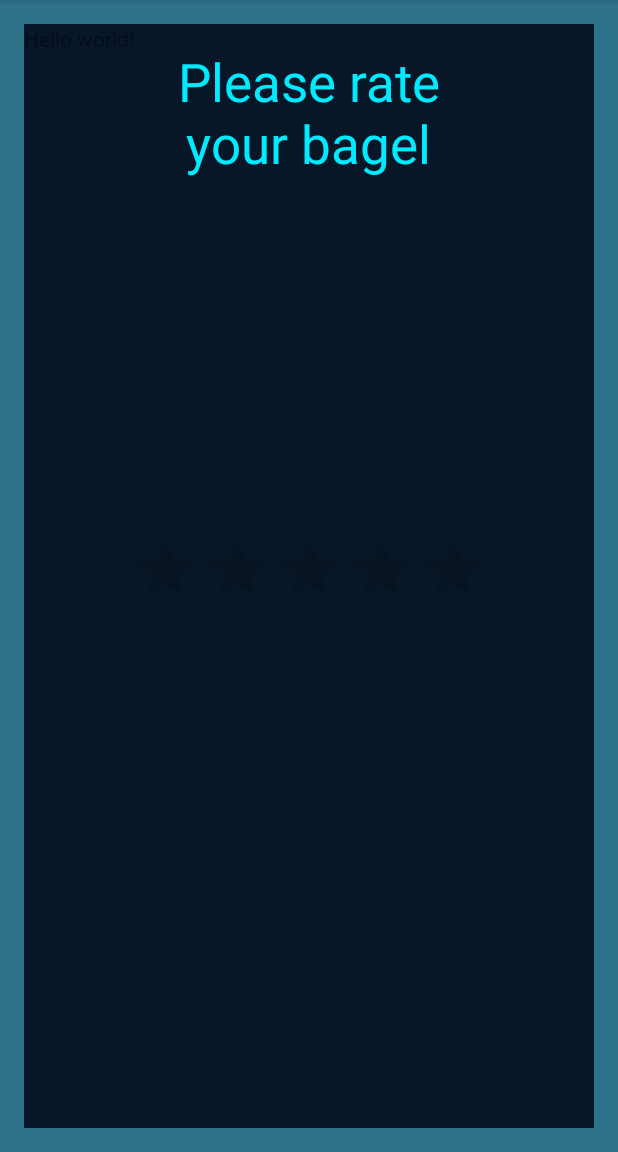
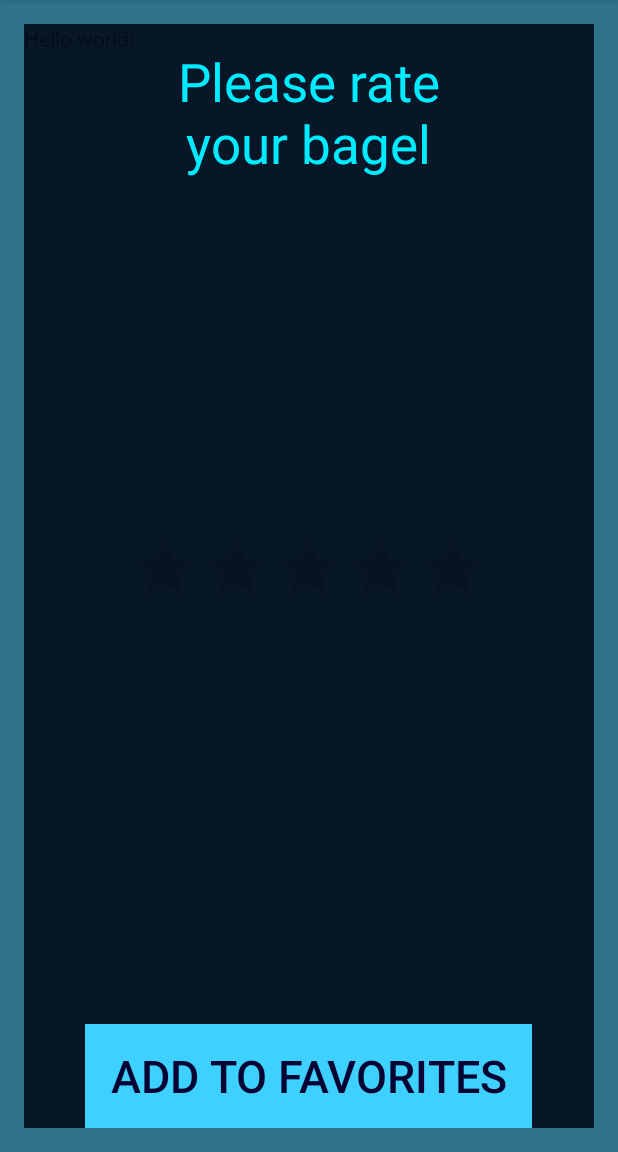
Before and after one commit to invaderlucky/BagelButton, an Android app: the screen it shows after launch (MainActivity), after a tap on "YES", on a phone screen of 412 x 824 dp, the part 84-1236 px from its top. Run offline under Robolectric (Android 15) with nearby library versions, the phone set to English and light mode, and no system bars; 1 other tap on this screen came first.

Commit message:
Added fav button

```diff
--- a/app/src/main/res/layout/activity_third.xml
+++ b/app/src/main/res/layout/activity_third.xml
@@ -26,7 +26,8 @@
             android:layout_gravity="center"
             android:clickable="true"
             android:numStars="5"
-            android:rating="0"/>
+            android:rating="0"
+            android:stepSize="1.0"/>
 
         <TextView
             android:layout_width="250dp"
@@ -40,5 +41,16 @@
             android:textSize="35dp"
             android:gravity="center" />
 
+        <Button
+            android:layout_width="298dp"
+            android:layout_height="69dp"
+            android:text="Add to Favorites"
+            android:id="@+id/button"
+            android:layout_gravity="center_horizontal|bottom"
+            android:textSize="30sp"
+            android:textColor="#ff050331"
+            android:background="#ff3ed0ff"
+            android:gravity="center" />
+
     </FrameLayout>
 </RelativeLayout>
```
========
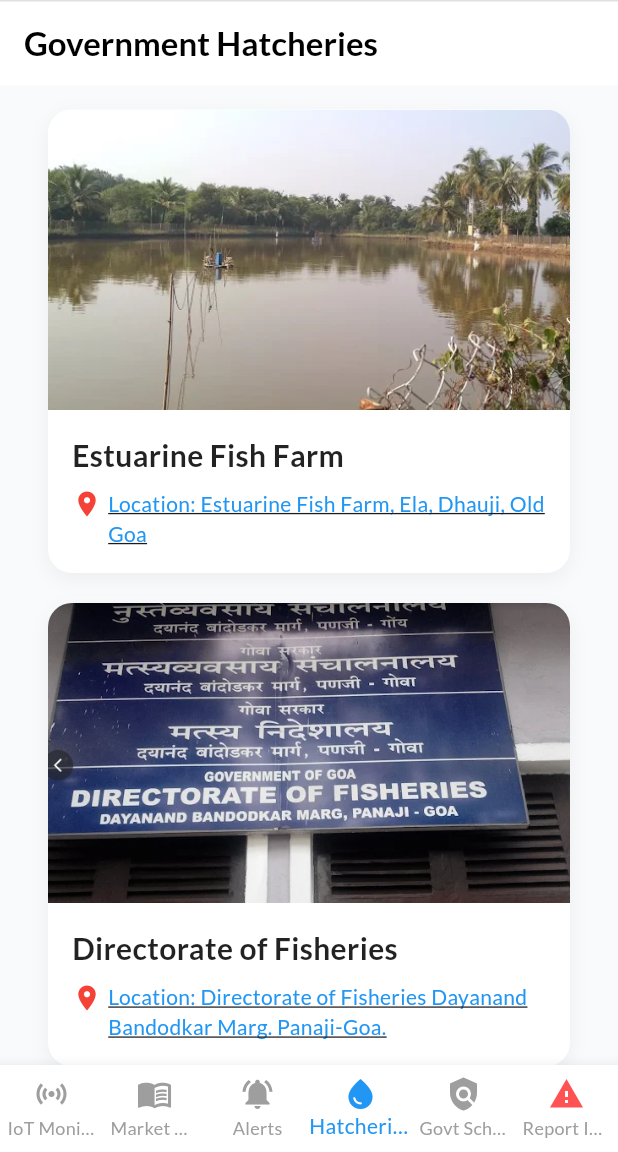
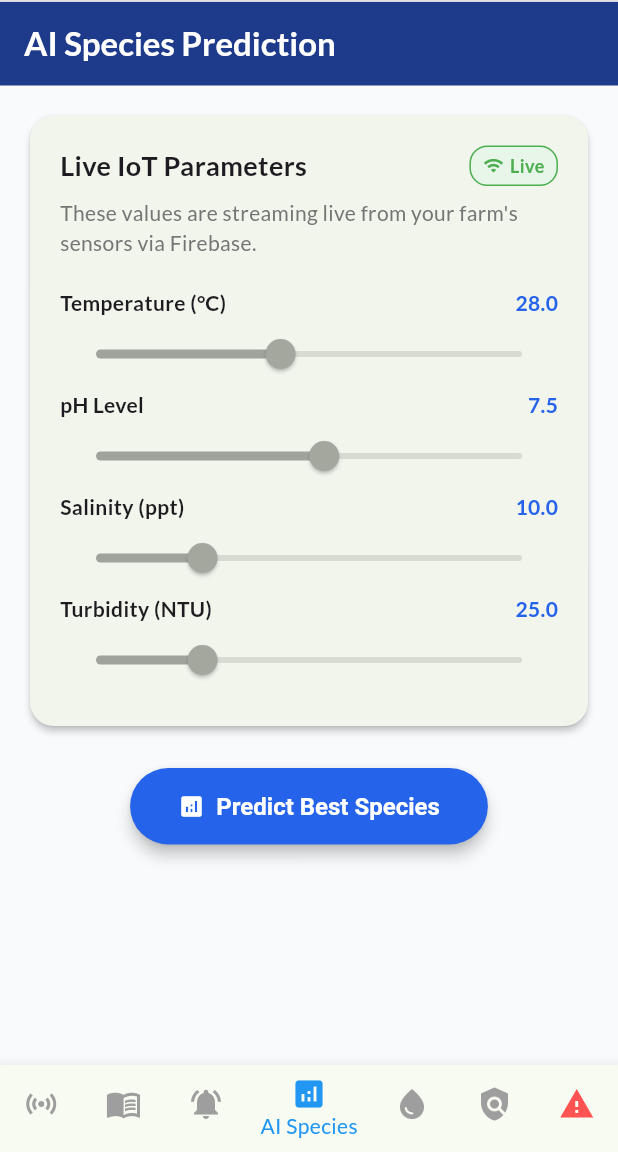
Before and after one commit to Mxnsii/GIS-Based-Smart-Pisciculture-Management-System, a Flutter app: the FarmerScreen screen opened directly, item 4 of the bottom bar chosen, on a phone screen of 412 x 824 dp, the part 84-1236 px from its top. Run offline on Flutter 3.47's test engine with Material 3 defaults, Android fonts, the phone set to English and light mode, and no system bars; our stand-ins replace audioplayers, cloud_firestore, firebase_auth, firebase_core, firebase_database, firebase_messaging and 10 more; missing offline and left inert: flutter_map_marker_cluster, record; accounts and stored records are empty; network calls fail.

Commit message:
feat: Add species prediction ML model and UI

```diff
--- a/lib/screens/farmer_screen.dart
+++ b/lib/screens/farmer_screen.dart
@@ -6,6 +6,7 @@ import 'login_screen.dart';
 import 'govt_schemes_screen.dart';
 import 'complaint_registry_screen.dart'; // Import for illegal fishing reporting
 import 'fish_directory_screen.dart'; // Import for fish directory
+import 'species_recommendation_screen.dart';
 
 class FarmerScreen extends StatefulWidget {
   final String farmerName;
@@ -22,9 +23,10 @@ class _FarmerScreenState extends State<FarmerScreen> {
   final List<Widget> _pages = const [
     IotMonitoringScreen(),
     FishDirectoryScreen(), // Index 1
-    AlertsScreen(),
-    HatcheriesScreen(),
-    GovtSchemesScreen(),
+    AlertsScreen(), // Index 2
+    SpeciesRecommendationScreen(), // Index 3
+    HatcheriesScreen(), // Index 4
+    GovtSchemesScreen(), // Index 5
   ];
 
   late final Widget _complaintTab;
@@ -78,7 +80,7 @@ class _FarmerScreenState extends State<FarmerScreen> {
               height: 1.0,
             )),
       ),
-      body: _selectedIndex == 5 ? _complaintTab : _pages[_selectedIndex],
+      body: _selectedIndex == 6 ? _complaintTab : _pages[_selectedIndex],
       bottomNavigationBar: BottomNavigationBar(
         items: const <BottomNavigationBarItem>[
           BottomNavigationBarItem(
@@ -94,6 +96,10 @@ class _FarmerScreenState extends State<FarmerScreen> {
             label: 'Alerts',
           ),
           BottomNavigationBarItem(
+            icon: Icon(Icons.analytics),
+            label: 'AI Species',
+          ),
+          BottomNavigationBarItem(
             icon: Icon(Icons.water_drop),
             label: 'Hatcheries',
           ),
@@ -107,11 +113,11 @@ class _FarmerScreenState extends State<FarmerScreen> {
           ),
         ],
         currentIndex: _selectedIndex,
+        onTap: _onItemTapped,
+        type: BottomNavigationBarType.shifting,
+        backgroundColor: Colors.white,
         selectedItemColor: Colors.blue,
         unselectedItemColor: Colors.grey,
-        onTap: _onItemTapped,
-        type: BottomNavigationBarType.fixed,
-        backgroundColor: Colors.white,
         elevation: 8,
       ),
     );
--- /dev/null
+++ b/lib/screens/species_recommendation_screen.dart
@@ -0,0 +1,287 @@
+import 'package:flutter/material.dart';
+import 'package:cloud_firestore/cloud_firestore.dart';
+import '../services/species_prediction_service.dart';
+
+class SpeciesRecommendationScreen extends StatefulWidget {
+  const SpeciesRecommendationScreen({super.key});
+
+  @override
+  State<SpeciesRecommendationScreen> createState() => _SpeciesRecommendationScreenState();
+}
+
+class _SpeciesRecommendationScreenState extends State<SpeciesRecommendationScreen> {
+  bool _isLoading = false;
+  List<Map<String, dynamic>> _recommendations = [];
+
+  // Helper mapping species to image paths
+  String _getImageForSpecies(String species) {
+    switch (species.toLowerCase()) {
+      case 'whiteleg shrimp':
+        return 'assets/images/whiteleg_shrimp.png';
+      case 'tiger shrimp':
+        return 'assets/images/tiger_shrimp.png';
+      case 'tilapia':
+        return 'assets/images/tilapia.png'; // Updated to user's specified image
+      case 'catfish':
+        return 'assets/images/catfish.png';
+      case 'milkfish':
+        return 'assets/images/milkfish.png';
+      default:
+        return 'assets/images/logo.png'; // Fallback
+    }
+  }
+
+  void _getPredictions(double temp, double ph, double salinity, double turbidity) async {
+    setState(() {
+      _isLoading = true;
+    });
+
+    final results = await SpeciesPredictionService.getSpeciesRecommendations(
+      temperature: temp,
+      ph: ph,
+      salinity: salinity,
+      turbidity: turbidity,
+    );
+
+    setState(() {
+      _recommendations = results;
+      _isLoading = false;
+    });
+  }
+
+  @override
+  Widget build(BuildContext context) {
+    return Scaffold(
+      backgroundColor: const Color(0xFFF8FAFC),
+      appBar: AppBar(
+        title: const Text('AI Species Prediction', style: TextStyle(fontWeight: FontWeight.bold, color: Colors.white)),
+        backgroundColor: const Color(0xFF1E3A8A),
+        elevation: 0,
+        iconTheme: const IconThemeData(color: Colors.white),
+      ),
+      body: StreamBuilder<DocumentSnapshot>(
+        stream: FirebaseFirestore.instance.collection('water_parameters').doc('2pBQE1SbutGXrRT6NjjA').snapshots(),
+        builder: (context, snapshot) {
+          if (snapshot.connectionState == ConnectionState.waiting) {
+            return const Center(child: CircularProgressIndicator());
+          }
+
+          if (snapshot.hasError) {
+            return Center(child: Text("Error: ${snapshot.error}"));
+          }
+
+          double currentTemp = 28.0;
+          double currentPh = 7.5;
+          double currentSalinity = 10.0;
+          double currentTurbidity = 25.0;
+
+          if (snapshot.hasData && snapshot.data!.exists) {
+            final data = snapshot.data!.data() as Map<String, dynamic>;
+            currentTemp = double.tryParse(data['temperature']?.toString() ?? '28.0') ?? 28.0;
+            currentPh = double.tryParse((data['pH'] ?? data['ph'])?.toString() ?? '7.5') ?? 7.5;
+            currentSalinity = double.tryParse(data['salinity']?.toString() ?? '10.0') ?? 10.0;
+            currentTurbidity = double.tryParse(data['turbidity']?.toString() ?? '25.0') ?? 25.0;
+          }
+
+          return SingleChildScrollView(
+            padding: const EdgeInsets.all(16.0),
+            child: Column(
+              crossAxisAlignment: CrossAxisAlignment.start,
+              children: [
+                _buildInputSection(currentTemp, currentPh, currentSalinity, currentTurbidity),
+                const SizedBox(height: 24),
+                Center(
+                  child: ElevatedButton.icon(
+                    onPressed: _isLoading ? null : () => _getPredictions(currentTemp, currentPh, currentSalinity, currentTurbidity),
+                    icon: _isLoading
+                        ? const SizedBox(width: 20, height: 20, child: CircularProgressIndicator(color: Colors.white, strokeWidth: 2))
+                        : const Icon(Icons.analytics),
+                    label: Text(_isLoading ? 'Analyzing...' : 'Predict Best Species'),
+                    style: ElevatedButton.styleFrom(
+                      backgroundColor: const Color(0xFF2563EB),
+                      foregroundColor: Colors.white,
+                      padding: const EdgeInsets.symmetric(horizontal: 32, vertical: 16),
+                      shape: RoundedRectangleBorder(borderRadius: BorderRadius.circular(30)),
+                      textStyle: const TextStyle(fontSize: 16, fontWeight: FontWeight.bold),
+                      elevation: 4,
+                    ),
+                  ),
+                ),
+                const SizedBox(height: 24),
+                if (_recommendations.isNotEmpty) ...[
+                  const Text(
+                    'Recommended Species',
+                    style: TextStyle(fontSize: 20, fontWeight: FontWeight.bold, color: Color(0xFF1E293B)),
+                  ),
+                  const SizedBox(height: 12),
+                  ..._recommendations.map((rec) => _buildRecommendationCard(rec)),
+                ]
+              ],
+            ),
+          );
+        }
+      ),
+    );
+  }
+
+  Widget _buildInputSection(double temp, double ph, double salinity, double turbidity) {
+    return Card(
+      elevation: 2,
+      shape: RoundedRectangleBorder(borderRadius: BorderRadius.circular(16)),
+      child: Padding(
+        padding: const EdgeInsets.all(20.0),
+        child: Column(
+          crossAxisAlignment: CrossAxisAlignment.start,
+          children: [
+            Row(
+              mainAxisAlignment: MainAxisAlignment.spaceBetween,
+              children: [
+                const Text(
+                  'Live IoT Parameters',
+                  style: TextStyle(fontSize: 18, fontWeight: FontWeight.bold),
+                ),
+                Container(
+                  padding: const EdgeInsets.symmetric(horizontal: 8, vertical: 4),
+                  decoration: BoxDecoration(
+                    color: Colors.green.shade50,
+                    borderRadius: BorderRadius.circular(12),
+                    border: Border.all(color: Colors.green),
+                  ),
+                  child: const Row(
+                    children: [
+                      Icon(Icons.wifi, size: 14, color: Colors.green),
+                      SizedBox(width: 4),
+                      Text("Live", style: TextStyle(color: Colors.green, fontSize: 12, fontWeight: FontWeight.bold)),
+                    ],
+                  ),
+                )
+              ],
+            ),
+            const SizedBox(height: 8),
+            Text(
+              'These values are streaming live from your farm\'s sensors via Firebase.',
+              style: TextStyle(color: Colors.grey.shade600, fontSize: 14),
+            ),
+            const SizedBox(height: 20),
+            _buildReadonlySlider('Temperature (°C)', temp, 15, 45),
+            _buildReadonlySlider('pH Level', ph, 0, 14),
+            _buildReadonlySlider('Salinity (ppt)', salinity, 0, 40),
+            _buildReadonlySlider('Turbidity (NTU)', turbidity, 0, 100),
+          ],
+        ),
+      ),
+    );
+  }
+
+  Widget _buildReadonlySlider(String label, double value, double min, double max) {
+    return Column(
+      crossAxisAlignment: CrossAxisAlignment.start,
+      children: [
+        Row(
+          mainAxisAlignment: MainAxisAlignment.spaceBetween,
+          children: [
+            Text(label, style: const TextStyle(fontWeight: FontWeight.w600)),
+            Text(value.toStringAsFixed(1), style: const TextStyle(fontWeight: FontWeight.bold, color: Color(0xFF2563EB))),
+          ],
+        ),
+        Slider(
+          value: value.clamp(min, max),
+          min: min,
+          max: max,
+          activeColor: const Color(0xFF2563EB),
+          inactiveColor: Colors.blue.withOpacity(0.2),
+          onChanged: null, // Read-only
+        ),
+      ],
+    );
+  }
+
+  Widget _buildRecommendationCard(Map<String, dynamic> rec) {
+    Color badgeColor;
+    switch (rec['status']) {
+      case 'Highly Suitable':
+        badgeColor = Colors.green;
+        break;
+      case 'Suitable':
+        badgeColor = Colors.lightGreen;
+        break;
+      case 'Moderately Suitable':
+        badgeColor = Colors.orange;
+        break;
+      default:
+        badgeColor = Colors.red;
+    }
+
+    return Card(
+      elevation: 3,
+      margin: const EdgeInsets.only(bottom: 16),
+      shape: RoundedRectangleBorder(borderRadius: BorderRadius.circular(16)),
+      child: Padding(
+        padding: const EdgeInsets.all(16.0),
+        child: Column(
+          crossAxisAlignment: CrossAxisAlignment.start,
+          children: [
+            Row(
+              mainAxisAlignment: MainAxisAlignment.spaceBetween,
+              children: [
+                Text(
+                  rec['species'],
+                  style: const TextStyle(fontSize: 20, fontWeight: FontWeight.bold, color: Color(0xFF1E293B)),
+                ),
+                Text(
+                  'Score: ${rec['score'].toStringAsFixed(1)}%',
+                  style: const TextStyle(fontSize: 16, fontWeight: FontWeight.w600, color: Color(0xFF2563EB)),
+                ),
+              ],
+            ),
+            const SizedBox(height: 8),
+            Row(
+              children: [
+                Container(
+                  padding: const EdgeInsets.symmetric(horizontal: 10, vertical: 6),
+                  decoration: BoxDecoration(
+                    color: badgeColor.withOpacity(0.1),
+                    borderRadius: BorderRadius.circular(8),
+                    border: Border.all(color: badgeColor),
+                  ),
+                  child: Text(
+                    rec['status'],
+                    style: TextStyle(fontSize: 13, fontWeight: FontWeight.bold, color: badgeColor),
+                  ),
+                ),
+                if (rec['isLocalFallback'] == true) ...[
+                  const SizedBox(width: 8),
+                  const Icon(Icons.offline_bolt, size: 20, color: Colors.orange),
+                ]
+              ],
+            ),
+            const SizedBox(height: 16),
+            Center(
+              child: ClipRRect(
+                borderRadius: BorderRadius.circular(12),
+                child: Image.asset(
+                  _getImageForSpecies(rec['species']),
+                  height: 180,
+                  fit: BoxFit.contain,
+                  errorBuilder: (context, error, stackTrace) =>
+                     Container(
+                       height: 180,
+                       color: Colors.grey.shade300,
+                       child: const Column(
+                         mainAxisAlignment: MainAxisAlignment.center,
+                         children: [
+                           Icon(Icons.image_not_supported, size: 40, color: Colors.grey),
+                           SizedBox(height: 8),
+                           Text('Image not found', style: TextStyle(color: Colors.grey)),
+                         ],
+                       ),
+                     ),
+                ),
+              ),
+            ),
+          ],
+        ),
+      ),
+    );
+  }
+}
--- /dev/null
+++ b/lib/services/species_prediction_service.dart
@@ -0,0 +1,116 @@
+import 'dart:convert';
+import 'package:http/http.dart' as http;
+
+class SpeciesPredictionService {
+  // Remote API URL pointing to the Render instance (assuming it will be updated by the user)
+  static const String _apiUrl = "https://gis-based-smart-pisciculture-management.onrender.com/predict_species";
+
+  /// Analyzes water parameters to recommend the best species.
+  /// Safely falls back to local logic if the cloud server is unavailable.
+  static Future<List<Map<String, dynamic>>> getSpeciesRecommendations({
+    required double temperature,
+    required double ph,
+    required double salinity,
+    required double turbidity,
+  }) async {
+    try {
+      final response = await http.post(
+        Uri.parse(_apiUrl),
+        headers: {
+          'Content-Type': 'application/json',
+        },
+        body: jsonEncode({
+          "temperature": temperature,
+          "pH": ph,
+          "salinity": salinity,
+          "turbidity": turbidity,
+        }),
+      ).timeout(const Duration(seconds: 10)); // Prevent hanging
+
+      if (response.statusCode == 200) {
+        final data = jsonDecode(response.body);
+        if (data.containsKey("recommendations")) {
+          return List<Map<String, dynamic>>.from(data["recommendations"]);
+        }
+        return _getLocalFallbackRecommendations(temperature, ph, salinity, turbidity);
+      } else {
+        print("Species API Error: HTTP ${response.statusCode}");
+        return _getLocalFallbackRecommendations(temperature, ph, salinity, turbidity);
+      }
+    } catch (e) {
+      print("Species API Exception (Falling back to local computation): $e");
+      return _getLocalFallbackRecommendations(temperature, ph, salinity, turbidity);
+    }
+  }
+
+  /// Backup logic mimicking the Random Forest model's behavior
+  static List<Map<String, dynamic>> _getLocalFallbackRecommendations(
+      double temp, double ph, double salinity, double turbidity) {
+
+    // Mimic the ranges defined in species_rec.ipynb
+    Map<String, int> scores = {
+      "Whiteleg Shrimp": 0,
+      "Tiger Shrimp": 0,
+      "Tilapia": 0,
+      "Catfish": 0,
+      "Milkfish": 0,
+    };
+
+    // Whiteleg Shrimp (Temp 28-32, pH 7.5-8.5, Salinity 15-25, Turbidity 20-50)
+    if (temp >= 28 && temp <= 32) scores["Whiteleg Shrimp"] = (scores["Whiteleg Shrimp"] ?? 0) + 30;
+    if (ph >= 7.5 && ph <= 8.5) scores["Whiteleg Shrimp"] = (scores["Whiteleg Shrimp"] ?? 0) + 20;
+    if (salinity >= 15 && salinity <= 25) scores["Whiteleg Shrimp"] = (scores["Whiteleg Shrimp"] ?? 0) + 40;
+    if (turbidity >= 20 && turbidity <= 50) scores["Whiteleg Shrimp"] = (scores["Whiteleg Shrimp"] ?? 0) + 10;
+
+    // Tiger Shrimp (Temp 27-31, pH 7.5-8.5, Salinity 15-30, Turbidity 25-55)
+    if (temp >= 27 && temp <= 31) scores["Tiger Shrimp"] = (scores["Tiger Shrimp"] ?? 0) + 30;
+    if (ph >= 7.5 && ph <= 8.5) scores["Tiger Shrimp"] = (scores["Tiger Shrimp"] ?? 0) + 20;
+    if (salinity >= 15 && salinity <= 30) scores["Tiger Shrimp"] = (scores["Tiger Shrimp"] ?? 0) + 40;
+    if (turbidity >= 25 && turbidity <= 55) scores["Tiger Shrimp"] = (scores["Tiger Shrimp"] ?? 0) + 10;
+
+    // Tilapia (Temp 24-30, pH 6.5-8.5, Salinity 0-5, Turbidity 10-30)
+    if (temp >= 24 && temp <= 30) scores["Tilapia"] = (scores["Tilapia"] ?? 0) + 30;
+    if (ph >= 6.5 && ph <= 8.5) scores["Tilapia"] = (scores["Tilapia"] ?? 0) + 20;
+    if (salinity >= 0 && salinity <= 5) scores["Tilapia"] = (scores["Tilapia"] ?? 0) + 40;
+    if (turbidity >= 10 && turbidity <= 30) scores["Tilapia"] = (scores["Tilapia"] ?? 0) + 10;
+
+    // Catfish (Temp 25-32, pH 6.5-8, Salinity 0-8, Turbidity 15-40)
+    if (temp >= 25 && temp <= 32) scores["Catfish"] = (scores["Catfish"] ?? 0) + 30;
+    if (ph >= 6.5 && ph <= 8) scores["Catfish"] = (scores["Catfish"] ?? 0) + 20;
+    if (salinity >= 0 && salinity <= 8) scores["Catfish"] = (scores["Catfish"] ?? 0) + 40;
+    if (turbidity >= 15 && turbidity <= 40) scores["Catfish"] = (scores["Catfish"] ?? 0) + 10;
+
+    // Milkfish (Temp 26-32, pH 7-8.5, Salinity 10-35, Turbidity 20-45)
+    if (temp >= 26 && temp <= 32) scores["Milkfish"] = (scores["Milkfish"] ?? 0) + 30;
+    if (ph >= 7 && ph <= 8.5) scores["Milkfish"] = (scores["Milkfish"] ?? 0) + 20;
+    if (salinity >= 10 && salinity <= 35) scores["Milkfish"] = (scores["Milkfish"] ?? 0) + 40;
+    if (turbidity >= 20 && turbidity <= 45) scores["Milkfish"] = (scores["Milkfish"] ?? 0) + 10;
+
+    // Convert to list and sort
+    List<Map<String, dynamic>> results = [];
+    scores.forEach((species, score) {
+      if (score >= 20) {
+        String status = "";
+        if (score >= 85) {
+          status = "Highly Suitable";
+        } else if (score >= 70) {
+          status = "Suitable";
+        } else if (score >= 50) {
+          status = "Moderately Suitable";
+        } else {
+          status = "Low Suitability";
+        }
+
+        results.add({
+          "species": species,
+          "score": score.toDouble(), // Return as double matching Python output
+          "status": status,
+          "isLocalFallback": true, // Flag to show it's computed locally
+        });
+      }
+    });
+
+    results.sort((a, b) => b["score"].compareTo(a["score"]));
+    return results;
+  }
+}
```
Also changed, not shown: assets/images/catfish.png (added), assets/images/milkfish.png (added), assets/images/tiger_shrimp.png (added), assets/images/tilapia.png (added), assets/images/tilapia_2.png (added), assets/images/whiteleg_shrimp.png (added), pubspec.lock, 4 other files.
========
▶ _Exercise objective_: What belongs in the answer is each line of the listing that contains the word "results".

▶ _Answer space_:
+    final results = await SpeciesPredictionService.getSpeciesRecommendations(
+      _recommendations = results;
+    List<Map<String, dynamic>> results = [];
+        results.add({
+    results.sort((a, b) => b["score"].compareTo(a["score"]));
+    return results;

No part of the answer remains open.